This post will mainly concern itself with at term premature ROM but I am also including a brief discussion of pre-term premature ROM.

In medical terms, when your “water breaks first” at term, which is characterized as  ≥37 weeks, you are classified as a term Premature Rupture of Membranes (term PROM). This is not a very common occurrence, whatever Hollywood (or my statistics) would like us to believe, typically only one in 10 women or 8-10% will begin labor in this manner.

When your water breaks at ≤37weeks, you are classified as pre-term Premature Rupture Of Membranes (PPROM).  According to The PPROM Foundation pre-term PROM is responsible for 30-40% of pre-term births and typically affects 2-4% of singleton pregnancies and up to 20% of twin pregnancies.

As I stated earlier, PPROM is a genuine medical emergency, you need to be calling your caregiver on the way to the hospital, and from there determine your best decisions for moving forward.

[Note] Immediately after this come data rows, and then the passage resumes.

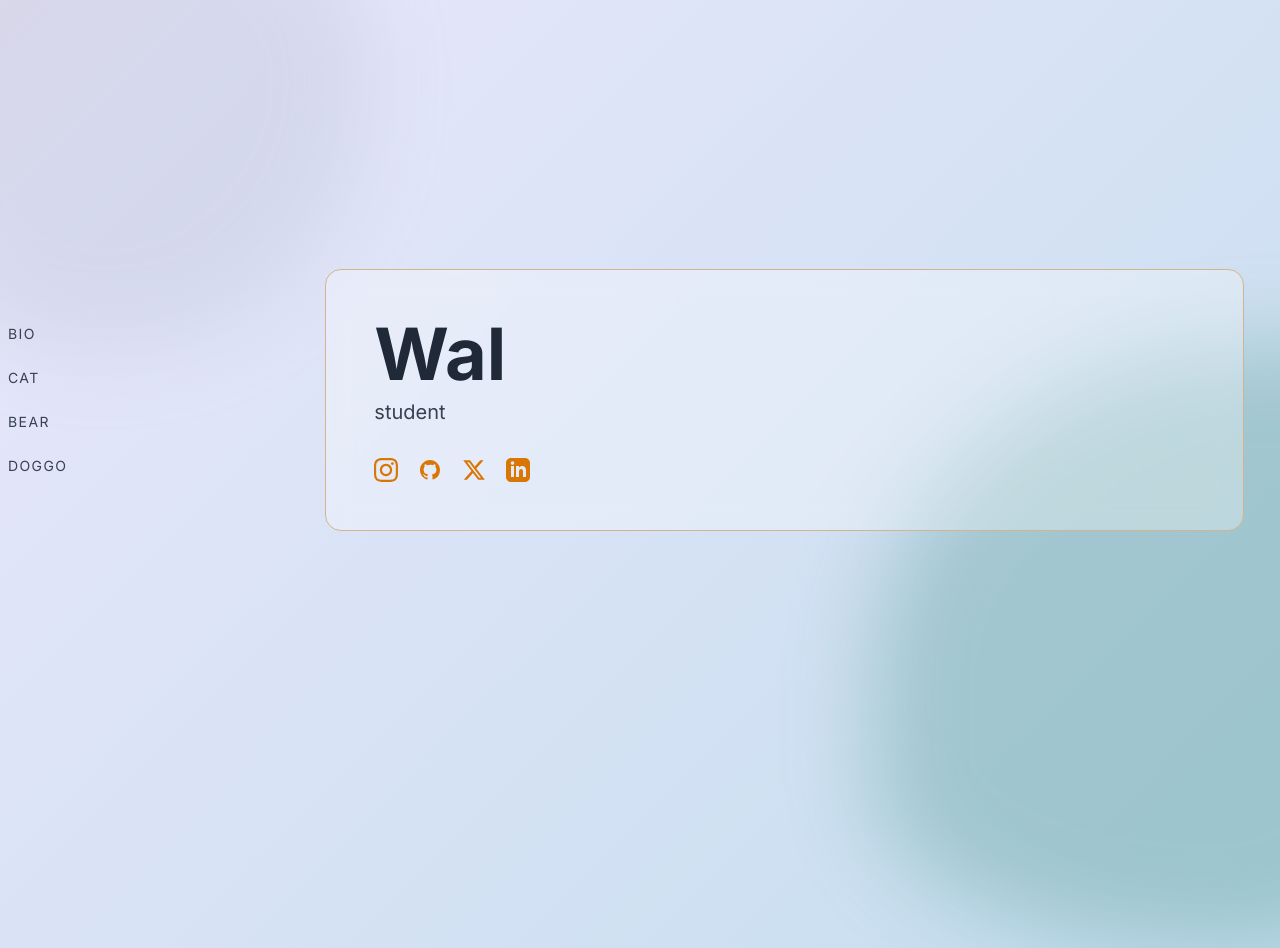
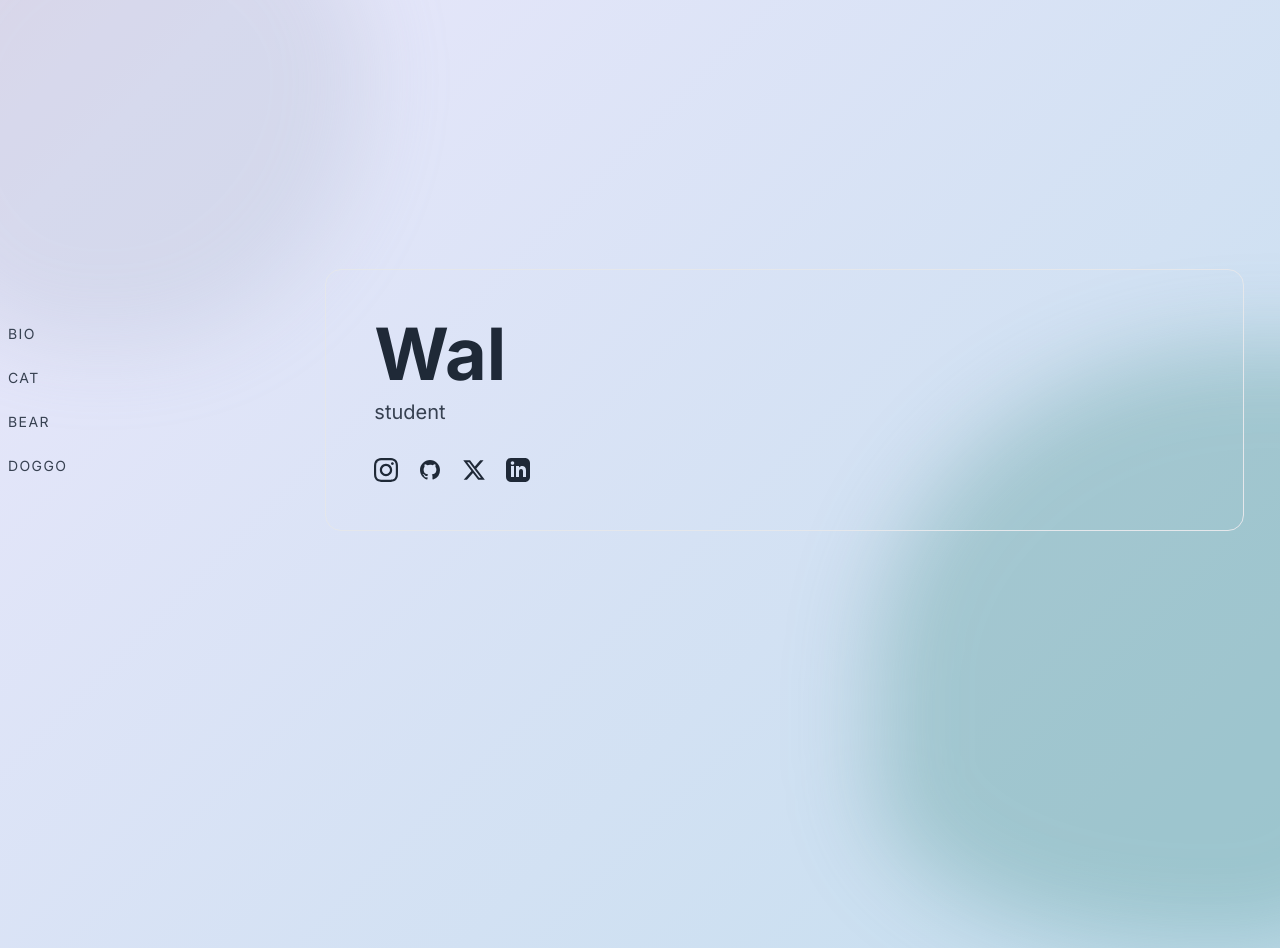
Before and after one commit to Maxylium/Maxylium.github.io, a plain HTML site: page index.html in a window 1280 px wide. Shown: the top 948 px of the page. Drawn offline with nearby package versions, Linux system fonts and the light colour scheme.

Commit message:
Update index.html

```diff
--- a/index.html
+++ b/index.html
@@ -3,8 +3,8 @@
 <head>
     <meta charset="UTF-8" />
     <meta name="viewport" content="width=device-width, initial-scale=1" />
-    <title>itswal.me</title>
-    <script src="https://cdn.tailwindcss.com"></script>
+    <title>itswal</title>
+    <link href="https://cdn.jsdelivr.net/npm/tailwindcss@2.2.19/dist/tailwind.min.css" rel="stylesheet">
     <link rel="preconnect" href="https://fonts.googleapis.com" />
     <link rel="preconnect" href="https://fonts.gstatic.com" crossorigin />
     <link
```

The rest of this article will concern itself with educating readers on all the relevant issues surrounding the discussion and debate on whether all cases of term PROM should be actively managed with induction immediately following rupture or whether women with non-complicated singleton pregnancies who meet certain criteria upon rupture should be expectantly managed, taking a hands off approach and waiting— letting labor/contractions begin on their own.